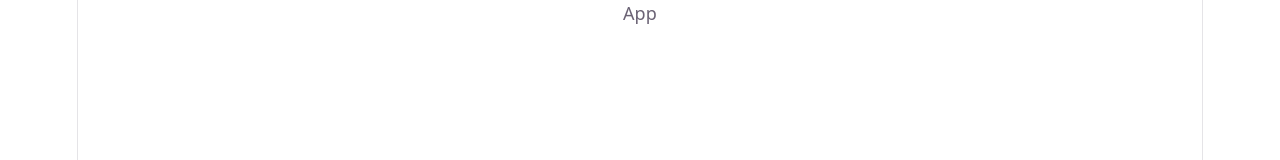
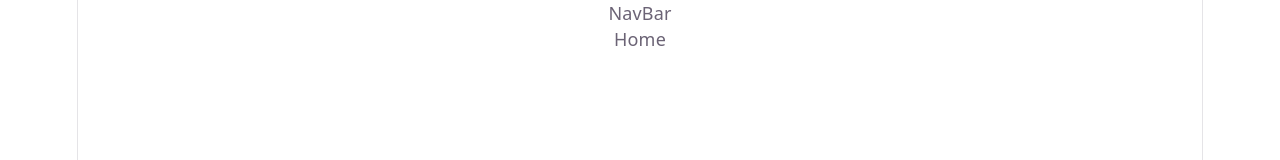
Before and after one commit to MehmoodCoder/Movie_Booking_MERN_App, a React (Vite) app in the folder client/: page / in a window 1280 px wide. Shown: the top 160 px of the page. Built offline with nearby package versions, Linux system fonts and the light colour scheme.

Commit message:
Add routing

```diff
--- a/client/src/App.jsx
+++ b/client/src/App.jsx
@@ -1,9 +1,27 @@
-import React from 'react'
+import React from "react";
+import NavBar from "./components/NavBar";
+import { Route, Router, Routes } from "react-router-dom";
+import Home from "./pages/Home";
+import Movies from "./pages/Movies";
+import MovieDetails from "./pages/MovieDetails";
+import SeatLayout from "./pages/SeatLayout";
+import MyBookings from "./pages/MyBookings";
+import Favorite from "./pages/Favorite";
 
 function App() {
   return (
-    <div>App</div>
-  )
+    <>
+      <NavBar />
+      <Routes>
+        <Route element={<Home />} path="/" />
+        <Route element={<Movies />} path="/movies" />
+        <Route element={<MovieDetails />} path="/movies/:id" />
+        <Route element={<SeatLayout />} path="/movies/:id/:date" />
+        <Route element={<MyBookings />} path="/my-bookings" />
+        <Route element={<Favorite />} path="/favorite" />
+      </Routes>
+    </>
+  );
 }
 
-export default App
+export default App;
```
################
EXERCISE:
Would you set down the material exactly as it stands, without the pictures?

EXERCISE RESPONSE:
Before and after one commit to MehmoodCoder/Movie_Booking_MERN_App, a React (Vite) app in the folder client/: page / in a window 1280 px wide. Shown: the top 160 px of the page. Built offline with nearby package versions, Linux system fonts and the light colour scheme.

Commit message:
Add routing

```diff
--- a/client/src/App.jsx
+++ b/client/src/App.jsx
@@ -1,9 +1,27 @@
-import React from 'react'
+import React from "react";
+import NavBar from "./components/NavBar";
+import { Route, Router, Routes } from "react-router-dom";
+import Home from "./pages/Home";
+import Movies from "./pages/Movies";
+import MovieDetails from "./pages/MovieDetails";
+import SeatLayout from "./pages/SeatLayout";
+import MyBookings from "./pages/MyBookings";
+import Favorite from "./pages/Favorite";
 
 function App() {
   return (
-    <div>App</div>
-  )
+    <>
+      <NavBar />
+      <Routes>
+        <Route element={<Home />} path="/" />
+        <Route element={<Movies />} path="/movies" />
+        <Route element={<MovieDetails />} path="/movies/:id" />
+        <Route element={<SeatLayout />} path="/movies/:id/:date" />
+        <Route element={<MyBookings />} path="/my-bookings" />
+        <Route element={<Favorite />} path="/favorite" />
+      </Routes>
+    </>
+  );
 }
 
-export default App
+export default App;
```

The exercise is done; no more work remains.